Most vendors can provide or help managers create simple how-to-guides or user manuals, with many providing around the clock customer care every day of the year. Managers should also consider running simulations so drivers gain real-world experience responding to questions and requests from inspectors.
2. Ensure drivers truly understand what is required of them: Vehicles with AOBRDs or ELDs have significantly different legal requirementsand drivers should be able to answer the simple question of which device they have.
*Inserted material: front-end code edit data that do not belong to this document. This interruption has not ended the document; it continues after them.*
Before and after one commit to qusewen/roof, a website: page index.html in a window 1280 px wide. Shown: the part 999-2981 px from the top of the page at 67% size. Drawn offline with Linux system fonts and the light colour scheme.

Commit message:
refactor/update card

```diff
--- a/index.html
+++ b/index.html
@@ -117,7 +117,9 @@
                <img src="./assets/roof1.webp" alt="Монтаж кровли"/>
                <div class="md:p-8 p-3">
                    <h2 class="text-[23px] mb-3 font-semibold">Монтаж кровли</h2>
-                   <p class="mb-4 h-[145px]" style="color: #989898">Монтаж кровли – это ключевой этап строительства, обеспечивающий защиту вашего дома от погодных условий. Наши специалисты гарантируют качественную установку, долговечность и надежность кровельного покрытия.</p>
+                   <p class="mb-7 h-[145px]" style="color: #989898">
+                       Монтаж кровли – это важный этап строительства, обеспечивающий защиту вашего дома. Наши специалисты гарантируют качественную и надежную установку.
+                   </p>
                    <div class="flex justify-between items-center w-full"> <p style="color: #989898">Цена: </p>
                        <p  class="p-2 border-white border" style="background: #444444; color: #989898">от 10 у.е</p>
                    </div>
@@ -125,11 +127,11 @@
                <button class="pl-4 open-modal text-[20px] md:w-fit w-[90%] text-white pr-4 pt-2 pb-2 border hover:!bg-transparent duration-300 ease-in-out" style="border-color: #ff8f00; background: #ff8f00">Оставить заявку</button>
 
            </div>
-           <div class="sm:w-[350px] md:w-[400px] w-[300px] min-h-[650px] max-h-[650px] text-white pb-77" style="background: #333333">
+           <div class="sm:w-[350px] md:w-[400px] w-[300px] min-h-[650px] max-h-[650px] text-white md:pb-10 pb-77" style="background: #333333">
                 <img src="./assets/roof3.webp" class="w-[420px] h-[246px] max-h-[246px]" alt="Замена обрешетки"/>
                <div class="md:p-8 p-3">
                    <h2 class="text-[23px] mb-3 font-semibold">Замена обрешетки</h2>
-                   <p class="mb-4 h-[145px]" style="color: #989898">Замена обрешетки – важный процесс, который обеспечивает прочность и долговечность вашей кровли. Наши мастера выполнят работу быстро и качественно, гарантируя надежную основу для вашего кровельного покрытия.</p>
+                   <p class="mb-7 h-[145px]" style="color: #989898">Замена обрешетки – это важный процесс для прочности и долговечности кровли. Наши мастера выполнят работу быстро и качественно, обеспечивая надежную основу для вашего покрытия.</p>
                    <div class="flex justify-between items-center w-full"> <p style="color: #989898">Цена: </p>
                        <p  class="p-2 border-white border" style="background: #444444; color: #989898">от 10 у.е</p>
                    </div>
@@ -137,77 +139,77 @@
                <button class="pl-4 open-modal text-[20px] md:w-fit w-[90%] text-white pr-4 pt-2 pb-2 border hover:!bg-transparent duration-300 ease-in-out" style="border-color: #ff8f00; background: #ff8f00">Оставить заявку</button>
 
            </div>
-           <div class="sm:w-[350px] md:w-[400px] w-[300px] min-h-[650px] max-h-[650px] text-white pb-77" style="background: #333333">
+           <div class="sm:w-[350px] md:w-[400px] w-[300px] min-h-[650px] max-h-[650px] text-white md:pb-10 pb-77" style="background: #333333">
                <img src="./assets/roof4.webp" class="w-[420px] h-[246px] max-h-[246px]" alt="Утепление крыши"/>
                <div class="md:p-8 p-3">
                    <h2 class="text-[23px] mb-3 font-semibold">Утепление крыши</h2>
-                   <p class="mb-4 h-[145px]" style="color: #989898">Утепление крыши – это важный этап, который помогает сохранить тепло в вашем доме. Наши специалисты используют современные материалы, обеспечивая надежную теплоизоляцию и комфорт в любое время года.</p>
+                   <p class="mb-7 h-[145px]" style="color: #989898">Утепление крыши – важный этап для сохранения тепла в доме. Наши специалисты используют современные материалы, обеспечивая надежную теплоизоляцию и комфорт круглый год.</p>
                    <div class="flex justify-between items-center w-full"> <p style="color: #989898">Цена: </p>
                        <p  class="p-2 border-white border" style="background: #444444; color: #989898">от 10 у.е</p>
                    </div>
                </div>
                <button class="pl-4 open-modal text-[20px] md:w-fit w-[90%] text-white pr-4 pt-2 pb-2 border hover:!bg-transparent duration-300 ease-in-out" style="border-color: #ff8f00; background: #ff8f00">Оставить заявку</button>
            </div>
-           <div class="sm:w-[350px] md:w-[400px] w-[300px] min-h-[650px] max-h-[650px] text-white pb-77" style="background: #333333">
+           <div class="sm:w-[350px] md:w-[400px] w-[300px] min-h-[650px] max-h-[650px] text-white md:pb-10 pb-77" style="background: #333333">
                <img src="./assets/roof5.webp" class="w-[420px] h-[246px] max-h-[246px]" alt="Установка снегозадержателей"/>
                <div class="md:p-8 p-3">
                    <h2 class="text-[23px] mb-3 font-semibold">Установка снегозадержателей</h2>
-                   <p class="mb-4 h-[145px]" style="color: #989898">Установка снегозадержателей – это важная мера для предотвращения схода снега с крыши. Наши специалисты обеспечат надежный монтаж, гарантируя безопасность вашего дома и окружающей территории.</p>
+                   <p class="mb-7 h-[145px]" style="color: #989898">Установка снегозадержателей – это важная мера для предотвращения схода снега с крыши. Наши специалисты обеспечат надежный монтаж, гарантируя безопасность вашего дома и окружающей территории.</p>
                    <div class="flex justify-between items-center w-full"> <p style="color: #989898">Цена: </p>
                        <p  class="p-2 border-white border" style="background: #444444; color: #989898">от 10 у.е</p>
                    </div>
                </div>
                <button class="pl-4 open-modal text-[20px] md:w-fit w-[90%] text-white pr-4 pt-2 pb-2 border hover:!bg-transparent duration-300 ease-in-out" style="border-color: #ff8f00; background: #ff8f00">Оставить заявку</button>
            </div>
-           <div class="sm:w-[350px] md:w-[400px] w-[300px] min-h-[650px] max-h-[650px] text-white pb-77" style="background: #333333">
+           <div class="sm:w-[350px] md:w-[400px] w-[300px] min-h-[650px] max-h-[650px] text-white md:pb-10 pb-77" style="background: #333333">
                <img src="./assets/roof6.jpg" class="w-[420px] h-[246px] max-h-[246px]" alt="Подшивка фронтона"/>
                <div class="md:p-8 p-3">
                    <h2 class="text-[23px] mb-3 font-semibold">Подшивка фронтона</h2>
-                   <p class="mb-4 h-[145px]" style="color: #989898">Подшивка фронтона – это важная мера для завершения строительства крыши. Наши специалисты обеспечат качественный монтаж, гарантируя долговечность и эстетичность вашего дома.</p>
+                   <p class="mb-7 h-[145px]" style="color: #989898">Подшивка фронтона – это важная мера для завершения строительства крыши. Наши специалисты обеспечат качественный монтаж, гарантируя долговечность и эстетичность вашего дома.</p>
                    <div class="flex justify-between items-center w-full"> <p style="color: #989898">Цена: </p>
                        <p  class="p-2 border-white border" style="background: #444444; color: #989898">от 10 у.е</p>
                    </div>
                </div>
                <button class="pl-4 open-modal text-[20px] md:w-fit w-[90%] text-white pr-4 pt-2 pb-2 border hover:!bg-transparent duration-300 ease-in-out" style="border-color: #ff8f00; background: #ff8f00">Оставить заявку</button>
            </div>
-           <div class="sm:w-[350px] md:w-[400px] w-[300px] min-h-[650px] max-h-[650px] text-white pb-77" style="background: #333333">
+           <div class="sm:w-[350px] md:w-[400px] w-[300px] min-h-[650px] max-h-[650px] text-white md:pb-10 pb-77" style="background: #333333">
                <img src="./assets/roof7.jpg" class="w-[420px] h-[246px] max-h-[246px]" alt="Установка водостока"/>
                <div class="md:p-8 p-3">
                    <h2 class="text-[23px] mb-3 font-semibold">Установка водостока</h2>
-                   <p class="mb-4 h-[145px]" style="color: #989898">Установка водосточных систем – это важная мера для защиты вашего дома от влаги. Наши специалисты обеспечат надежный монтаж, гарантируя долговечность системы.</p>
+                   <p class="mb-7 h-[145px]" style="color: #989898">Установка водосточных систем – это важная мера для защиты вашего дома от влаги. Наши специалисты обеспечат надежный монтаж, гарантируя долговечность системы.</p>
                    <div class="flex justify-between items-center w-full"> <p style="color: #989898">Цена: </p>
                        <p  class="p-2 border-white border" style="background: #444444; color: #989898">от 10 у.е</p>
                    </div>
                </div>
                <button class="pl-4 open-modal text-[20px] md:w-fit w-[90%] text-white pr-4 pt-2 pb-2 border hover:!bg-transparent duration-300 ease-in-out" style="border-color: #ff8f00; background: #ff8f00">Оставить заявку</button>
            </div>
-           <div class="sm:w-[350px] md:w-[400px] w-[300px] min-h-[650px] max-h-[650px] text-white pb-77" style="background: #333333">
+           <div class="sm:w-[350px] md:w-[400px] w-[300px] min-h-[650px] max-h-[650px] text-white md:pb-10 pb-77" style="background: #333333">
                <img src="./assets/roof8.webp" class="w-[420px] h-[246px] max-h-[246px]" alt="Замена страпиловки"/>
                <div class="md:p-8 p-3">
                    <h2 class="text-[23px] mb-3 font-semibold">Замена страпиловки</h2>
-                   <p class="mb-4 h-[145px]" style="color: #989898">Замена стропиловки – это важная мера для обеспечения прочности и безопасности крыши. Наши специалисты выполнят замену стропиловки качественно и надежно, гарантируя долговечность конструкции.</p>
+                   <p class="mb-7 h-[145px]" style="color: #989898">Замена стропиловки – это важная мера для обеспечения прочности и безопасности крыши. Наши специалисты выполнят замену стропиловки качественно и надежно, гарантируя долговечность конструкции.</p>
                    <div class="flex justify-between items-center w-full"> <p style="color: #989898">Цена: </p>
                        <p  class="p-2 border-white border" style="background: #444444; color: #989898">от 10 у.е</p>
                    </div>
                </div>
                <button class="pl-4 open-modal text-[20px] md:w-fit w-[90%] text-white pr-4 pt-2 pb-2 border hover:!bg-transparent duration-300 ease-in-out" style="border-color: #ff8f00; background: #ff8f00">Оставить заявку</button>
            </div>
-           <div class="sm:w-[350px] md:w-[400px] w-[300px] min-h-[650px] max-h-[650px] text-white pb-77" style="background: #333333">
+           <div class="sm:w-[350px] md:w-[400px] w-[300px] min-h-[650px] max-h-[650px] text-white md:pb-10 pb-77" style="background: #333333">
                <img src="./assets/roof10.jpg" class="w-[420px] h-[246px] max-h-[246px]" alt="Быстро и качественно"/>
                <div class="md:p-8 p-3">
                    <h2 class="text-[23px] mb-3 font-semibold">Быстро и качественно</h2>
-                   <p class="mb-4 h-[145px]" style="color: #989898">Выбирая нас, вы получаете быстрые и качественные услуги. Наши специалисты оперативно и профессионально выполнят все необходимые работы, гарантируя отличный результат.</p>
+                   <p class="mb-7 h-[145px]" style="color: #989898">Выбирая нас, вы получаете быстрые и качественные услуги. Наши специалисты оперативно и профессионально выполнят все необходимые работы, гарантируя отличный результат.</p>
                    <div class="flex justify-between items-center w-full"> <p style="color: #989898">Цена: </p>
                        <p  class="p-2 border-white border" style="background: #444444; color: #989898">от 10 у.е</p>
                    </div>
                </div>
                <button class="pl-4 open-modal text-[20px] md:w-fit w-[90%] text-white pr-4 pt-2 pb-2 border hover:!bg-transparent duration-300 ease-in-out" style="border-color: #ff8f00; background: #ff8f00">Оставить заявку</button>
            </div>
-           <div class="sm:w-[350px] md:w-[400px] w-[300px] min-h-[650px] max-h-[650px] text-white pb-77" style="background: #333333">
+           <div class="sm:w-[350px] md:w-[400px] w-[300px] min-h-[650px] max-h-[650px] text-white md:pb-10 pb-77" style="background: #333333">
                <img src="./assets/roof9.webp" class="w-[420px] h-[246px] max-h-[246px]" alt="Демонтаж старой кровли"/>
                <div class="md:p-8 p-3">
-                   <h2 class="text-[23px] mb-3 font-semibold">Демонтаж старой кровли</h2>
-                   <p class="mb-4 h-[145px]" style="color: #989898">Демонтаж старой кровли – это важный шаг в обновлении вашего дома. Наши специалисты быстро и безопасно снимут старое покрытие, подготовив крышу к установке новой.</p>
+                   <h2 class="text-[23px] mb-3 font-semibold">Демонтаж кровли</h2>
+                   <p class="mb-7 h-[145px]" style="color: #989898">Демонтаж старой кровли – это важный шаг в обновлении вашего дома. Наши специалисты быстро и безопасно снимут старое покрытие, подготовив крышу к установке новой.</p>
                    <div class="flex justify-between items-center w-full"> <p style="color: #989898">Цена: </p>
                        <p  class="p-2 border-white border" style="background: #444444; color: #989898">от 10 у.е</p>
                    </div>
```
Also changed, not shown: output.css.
Drivers using an AOBRD should be able to state what data is recorded and what is displayed on the device, as well as provide a device instruction sheet and a supply of blank record-of-duty status graphs. Drivers using AOBRDs are not required to transfer data during an inspection but those using ELDs will need to be prepared to make a transfer on demand.
With all these nuances, fleet managers should consider creating a cheat sheet of requirements for drivers depending on what device they have in their vehicle. After all, inspectors make mistakes too and if a driver truly understands their responsibilities, they can easily get ahead of incorrect citations.
3. Be aware of the most common violations: Knowing what the main pitfalls are for drivers during inspections will help fleet managers prepare and even help avoid citations by correcting behaviors and processes that could lead to risks. For example, while form and manner violationsonly add a point to a carrier’s CSA score, most HOS violations are attributed to incorrect logs.
During the annual roadcheck in North America, inspectors will be conducting a Standard Level I Inspection. This is a 37-step process that includes driver and vehicle checks, so there’s plenty of chances for violations if a fleet manager or driver isn’t aware of what could go wrong.
While these steps may seem simple, many fleet managers and drivers overestimate their readiness for an inspection. However, with approximately 17 trucks and buses inspected on average every minute in North America, there’s a high likelihood that fleets big and small will have a driver get pulled over for an inspection. While the CVSA International Roadcheck only lasts 72 hours, ensuring that managers and operators are trained, prepared, and knowledgeable will help companies avoid violations and potential out-of-service orders.
Fred Fakkema, vice president of compliance at Zonar, joined the company in 2010 after a 25-year career with the Washington State Patrol (WSP). During his career, he commanded the WSP Academy, Government and Relations Division and the Commercial Vehicle Division. He is the past President for the Washington Chapter, FBI National Academy Associates.